I know of a home that was left with a single Registered Nurse and one Personal Care Worker to look after almost 70 residents on a shift – including more than half a dozen with the virus – as many appeals for replacement staff were not adequately filled. Many hospital transfer pleas were also left to languish.

Thankfully, there have been some recent resolutions to do better but the lessons learned by aged care providers and staff on the frontline are invaluable and must be taken into account at the highest level.

We must make protecting older Australians from coronavirus a national priority.  Moreover, we must commit to provide the staff on the frontline in aged care, working tirelessly to provide care and support for our treasured elders, with all the necessary supports to realise this objective.

This includes all the Personal Protective Equipment (PPE), training, funding and pandemic leave required to protect older Australians.

Whether an aged care service is community operated or faith-based, privately owned or government-run, all must comply with the national Aged Care Quality Standards.

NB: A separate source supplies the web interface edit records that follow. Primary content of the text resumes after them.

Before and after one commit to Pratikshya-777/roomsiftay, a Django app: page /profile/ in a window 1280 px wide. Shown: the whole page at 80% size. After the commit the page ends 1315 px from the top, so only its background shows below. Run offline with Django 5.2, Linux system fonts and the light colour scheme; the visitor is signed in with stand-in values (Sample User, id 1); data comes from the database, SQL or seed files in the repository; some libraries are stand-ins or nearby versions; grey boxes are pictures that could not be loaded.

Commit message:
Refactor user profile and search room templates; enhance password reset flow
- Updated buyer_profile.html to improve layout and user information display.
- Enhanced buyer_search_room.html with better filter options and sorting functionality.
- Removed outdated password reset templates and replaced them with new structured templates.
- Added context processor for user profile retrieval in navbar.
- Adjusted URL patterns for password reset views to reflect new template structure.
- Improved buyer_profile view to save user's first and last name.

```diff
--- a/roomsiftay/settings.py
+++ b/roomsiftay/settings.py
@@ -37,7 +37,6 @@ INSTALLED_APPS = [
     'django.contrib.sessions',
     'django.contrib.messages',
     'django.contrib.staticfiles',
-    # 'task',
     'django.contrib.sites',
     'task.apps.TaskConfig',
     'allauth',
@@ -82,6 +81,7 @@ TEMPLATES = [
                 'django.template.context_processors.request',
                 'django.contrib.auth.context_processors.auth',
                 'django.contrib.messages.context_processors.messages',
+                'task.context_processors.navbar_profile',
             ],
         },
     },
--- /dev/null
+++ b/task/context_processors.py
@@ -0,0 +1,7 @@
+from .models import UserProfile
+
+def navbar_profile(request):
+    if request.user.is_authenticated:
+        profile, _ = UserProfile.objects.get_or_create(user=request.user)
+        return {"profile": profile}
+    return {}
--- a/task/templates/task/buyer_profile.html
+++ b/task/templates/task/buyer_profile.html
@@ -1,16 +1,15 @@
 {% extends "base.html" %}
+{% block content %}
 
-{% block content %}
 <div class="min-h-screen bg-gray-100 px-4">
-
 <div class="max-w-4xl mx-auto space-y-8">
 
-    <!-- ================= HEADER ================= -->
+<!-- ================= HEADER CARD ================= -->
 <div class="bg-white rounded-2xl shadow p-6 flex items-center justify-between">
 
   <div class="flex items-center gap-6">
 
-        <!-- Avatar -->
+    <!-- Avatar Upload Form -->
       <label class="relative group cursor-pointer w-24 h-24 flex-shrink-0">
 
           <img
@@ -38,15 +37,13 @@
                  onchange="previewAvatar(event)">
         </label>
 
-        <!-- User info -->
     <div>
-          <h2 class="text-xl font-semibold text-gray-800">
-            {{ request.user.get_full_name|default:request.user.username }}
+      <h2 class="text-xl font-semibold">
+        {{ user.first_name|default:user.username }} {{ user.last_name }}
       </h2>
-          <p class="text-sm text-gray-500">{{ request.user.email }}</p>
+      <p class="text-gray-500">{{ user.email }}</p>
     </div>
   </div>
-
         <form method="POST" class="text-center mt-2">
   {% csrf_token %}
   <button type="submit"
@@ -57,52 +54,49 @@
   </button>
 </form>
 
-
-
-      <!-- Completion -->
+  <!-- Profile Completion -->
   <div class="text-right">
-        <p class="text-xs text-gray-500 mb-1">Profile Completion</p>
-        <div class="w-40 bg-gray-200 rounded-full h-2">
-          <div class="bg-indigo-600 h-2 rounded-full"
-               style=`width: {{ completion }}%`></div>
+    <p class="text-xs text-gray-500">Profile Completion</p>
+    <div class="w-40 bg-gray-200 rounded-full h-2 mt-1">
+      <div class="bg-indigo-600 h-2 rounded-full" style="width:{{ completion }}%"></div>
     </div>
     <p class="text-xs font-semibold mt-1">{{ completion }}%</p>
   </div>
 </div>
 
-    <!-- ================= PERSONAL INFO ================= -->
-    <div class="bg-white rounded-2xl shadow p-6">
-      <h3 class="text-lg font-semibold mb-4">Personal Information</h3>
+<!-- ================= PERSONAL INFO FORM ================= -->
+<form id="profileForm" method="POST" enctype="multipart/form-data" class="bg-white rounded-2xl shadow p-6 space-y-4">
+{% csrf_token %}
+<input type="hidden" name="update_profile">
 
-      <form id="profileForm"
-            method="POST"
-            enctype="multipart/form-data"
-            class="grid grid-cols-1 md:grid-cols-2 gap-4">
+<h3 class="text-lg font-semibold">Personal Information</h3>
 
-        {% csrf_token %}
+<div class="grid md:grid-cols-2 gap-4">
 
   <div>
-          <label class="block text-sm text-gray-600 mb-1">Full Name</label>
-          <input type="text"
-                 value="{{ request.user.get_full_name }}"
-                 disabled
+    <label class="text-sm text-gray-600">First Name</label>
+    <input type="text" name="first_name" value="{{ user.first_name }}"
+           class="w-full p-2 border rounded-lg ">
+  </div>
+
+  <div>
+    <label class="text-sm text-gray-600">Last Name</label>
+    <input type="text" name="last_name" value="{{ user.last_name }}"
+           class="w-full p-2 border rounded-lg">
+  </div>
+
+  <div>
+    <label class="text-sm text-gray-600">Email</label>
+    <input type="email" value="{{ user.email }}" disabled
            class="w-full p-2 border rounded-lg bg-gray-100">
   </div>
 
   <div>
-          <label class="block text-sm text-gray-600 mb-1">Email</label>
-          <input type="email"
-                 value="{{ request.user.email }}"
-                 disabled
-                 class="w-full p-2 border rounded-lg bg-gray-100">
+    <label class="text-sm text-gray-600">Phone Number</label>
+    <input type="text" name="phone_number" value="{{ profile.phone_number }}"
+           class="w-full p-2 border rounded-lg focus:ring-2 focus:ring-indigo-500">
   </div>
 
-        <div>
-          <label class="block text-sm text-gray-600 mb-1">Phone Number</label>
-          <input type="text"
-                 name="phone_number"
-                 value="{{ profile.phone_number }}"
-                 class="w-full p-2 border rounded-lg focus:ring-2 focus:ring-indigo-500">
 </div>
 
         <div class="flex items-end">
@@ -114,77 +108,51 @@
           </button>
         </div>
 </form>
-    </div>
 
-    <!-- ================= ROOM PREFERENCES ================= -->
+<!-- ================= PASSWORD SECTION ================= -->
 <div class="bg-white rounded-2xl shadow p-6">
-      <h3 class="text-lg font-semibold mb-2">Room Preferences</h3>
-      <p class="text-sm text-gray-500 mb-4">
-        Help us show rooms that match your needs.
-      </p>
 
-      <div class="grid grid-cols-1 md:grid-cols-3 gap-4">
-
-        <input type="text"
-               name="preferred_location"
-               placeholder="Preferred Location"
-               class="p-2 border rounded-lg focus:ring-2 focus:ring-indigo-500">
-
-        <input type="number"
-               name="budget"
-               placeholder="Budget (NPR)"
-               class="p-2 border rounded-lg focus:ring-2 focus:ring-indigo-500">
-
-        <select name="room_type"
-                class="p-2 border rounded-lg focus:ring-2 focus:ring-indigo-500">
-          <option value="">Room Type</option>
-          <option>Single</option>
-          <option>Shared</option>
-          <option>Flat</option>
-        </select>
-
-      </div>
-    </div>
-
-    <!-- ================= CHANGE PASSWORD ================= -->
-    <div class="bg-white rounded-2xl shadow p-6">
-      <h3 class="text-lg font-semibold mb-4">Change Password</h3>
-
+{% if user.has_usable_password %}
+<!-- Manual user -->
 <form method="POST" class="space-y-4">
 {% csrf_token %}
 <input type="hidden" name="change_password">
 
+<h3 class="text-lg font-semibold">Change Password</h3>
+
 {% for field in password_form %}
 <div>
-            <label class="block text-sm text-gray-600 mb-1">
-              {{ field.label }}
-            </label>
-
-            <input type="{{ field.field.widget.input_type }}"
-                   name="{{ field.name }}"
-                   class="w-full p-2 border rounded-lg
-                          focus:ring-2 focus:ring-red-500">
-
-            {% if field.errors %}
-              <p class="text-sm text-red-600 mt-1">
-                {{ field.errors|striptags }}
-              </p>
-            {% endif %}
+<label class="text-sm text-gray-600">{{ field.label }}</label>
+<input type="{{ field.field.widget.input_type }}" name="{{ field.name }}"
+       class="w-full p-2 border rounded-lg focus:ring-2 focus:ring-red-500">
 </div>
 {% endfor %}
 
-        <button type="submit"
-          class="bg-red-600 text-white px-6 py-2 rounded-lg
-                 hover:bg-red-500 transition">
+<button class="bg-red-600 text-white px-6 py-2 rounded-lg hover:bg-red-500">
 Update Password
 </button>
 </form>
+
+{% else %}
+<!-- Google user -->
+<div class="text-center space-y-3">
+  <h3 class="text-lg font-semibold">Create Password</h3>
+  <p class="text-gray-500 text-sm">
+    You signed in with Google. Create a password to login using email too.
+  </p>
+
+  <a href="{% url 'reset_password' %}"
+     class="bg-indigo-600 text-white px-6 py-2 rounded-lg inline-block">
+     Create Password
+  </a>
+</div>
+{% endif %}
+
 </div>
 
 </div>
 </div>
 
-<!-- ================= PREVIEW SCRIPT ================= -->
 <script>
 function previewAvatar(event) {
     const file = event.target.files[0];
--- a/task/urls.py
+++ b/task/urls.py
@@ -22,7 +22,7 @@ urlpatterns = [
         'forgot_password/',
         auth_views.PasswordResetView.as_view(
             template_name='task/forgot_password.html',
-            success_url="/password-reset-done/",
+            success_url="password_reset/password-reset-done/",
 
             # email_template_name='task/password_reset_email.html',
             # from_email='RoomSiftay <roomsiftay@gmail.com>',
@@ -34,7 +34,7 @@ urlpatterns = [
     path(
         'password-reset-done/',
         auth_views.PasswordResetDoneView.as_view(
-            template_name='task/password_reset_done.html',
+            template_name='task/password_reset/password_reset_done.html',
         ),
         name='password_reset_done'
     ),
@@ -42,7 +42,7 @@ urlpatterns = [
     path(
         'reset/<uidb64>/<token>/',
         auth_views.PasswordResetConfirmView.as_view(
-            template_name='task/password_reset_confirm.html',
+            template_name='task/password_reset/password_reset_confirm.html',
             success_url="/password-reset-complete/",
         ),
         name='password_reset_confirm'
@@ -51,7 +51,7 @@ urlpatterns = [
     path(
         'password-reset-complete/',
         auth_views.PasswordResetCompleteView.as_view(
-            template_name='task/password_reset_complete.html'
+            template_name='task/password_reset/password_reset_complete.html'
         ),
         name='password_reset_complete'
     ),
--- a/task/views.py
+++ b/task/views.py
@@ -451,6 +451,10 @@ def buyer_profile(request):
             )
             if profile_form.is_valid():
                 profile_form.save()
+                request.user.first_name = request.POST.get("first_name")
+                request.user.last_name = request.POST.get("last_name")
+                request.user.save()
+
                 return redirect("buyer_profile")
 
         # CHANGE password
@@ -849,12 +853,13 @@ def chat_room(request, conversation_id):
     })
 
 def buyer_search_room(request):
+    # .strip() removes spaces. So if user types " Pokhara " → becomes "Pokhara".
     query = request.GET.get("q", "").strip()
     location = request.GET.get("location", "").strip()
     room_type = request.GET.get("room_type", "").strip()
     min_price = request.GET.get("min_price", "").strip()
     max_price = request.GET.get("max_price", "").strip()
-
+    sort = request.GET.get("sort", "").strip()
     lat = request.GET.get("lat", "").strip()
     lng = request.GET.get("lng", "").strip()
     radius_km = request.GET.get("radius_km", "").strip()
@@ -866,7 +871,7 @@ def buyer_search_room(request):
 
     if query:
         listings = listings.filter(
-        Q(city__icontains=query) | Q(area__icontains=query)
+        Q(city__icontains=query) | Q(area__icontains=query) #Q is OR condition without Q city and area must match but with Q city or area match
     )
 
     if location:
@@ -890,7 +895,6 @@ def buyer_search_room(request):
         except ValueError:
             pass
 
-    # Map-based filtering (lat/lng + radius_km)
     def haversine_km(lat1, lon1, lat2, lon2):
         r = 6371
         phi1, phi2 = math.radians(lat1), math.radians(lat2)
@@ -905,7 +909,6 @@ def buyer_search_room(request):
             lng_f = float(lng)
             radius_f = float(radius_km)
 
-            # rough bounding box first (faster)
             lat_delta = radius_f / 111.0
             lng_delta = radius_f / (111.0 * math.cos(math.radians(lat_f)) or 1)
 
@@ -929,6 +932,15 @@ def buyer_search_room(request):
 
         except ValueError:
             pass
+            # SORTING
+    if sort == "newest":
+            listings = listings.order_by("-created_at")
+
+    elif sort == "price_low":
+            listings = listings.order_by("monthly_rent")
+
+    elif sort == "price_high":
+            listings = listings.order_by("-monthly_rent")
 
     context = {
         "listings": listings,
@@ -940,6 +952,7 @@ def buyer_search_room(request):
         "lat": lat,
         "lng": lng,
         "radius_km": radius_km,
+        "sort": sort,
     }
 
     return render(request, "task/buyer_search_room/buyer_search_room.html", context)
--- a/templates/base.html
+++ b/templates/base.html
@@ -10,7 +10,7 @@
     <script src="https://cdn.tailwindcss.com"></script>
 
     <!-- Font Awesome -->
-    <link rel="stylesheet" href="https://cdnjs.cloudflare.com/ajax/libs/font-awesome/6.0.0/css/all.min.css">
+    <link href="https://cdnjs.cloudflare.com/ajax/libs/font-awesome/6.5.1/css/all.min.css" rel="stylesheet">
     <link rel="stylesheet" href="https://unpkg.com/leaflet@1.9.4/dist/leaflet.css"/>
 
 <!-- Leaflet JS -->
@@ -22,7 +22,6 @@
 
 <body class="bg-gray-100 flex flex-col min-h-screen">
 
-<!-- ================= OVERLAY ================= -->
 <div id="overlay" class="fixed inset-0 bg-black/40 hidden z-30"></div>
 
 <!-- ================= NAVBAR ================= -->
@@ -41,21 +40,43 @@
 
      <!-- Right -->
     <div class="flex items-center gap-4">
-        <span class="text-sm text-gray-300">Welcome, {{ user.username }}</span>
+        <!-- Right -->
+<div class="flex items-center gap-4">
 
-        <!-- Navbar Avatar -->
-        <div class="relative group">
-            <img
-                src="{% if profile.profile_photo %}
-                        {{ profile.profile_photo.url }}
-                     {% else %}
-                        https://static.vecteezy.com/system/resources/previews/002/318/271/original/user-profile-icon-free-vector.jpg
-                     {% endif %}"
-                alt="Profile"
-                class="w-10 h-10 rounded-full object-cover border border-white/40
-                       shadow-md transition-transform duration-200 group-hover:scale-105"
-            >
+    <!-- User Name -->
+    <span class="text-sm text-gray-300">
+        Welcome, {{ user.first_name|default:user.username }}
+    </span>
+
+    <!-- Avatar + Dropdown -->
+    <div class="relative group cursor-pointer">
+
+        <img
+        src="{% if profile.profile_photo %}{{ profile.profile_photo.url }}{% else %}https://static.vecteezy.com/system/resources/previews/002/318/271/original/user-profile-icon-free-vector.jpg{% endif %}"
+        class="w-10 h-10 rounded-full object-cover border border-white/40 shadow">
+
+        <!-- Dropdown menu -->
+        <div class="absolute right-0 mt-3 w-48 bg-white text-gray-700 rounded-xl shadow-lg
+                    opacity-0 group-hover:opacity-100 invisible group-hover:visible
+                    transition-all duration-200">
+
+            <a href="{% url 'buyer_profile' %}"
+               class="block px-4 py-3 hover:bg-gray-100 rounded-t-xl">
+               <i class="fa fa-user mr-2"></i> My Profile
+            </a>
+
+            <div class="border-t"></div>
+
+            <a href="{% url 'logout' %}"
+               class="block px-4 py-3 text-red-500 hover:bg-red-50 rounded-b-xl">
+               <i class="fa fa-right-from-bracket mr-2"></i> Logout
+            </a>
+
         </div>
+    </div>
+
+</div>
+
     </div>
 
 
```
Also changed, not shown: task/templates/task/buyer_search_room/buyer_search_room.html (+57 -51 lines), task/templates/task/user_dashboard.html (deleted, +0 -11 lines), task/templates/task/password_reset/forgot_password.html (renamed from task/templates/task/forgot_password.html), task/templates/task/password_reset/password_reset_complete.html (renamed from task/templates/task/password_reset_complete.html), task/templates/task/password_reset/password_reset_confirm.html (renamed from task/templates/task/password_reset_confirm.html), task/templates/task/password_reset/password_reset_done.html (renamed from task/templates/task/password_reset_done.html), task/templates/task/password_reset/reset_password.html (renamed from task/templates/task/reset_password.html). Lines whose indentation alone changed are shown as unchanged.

And while many are quick to blame others, this is not the time for accusations against governments, health authorities or aged care services.  It is – as the Prime Minister has recently stated – the time for us to ‘move heaven and earth’ in our fight against COVID19.

New Zealand’s outbreak, after more than three months of no community cases, is a deadly warning that we are in war like no other.

Our COVID-19 battle is still raging and we may be only at the beginning of the fight.

With well over 200 COVID-19 deaths linked to aged care services across Australia to date, our foremost commitment must be to save those receiving care.

To help achieve this, Leading Age Services Australia (LASA) – a peak body for not-for-profit, privately owned and government operated aged care services – has compiled lessons learned from the fight against COVID19 from across each state and territory, shared them with all governments, and regularly updates and distributes these insights to aged care providers.

As our understanding of COVID19 continues to evolve, we are steadfast in our commitment to work hand-in-hand with governments and health authorities to ensure emerging policies and protections in aged care reflect the real operational experiences aged care providers have garnered during their confrontation with coronavirus over the past few months.

Like Australia’s heroic General Sir John Monash in World War I and General Sir Thomas Blamey in World II, the commanders and troops at the front of this fight must be given the opportunity for direct input into the next battle plan.

That is why we are calling for additional enhancements to our national approach in aged care.

This starts with the establishment of a national Aged Care Advisory Group, reporting directly to the National Cabinet.

Consistent with the call made by Aged Care Royal Commissioner Tony Pagone last week, this group would consult with relevant gerontology and communicable diseases specialists, alongside aged care practitioners and experts, to advise our leaders on the best ways to keep older Australians safe from COVID-19.

The Group would work with experts and the sector to design essential policies and programs, continuously review lessons learned from Australia and overseas, and translate this into appropriate guidance, including a comprehensive escalated response framework to coordinate actions and communications at local and state levels.

Translating national level guidance and policies into tangible actions and outcomes on the ground will the responsibility of Aged Care COVID-19 Planning and Response Coordination Centres in every state and territory.

These centres will be crucial in the fight as they plan for outbreaks, conduct ‘war games’ to stress test these plans, and be the single point of coordination in response to actual outbreaks.

Finally, and most importantly, we need to ensure that every support necessary is provided to aged care workers to implement agreed measures to prevent the spread of COVID-19 amongst older people. This includes adequate supplies of PPE, paid pandemic leave, funding for additional staff and all other expenses incurred.

Aged care workers and their organisations are throwing everything they have at protecting the people they care for from COVID-19.

There must be a clear and unambiguous commitment to resource aged care workers and services with all reasonable and necessary measures to protect our most at-risk Australians.

Protecting our most vulnerable and valuable must be our nation’s priority.